# What is being asked
Go to the line below containing "PR -->|get_all_django_settings| DM" and print exactly from there through the line containing "style PR fill:#2196F3,stroke:#1565C0,stroke-width:2px,color:#fff", both included. Print nothing else.

# Given information
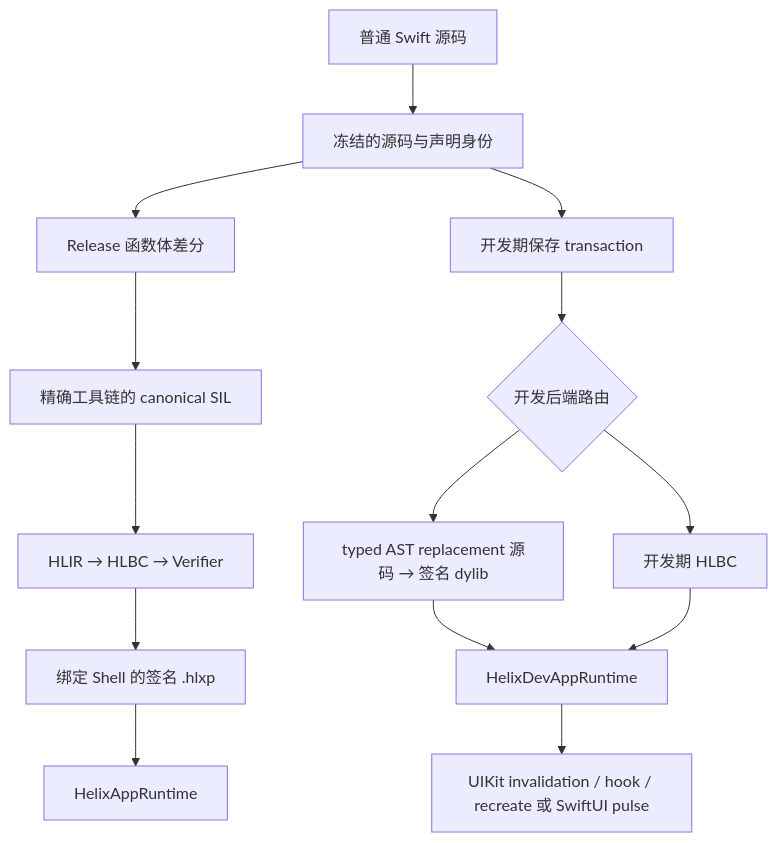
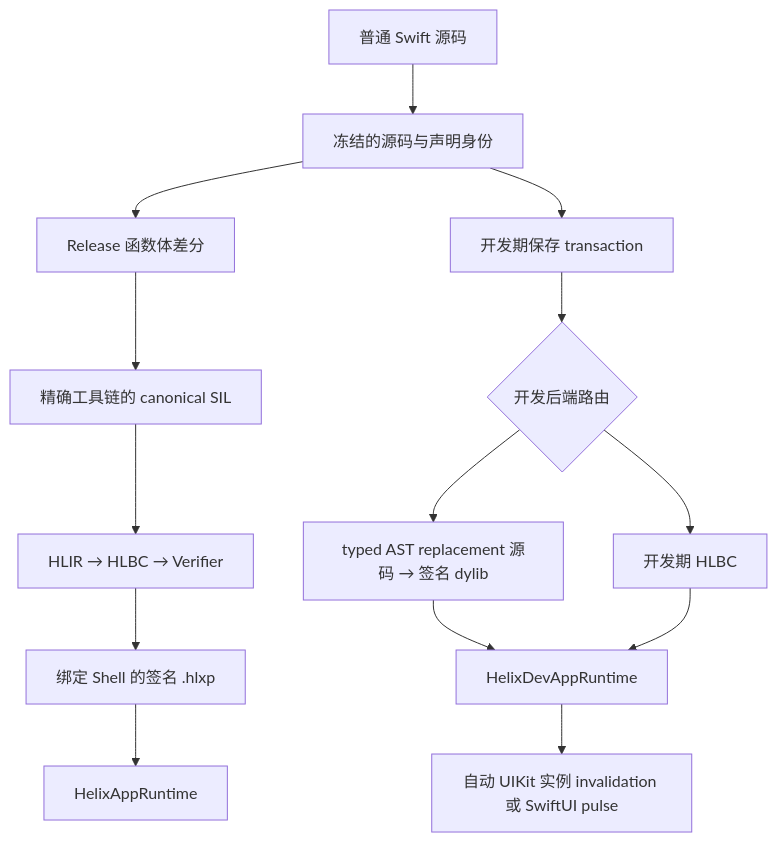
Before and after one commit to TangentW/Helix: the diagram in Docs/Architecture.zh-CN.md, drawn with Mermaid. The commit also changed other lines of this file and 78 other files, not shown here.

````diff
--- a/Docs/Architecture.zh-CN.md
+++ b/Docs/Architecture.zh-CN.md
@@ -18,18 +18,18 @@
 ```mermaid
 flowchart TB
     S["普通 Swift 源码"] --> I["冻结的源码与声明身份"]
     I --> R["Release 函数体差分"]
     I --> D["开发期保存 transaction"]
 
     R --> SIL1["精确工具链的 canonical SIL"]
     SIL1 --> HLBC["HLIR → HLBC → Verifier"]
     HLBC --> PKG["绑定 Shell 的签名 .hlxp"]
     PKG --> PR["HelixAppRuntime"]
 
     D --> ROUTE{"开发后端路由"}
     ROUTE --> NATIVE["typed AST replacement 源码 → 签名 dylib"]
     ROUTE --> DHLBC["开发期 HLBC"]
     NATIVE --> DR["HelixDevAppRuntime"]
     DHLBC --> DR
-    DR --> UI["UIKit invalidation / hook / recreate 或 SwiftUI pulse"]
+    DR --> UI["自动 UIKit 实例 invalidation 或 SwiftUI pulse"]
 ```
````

==

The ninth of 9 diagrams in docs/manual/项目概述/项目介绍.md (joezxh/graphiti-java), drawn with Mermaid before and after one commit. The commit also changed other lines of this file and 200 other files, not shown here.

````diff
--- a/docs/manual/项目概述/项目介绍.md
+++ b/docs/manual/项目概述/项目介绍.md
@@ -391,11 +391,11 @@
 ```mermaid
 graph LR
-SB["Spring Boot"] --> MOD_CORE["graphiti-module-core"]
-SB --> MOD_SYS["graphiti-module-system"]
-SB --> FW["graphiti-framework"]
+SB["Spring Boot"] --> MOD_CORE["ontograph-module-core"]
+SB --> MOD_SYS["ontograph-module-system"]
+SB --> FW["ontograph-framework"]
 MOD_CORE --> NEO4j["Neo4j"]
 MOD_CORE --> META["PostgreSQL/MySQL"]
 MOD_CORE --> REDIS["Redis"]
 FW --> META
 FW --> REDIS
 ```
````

==

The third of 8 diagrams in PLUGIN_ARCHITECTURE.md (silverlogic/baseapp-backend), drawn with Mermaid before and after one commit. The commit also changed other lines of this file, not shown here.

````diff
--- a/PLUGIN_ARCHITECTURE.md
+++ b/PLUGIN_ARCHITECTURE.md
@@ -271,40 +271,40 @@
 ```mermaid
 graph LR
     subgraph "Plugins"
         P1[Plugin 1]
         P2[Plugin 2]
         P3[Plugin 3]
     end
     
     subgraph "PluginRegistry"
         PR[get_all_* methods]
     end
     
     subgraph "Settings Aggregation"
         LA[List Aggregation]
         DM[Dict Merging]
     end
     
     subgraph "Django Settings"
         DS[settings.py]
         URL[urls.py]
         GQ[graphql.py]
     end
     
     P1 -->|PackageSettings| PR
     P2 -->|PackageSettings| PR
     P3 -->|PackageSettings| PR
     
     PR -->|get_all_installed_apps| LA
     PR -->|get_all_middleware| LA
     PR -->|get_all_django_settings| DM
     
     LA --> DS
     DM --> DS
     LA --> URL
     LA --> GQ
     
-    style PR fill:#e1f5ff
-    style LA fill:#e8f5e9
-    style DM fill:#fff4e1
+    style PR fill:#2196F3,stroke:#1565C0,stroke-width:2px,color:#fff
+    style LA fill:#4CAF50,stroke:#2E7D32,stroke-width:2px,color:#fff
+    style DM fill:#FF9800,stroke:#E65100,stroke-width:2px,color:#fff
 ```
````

# Exercise output
     PR -->|get_all_django_settings| DM
     
     LA --> DS
     DM --> DS
     LA --> URL
     LA --> GQ
     
-    style PR fill:#e1f5ff
-    style LA fill:#e8f5e9
-    style DM fill:#fff4e1
+    style PR fill:#2196F3,stroke:#1565C0,stroke-width:2px,color:#fff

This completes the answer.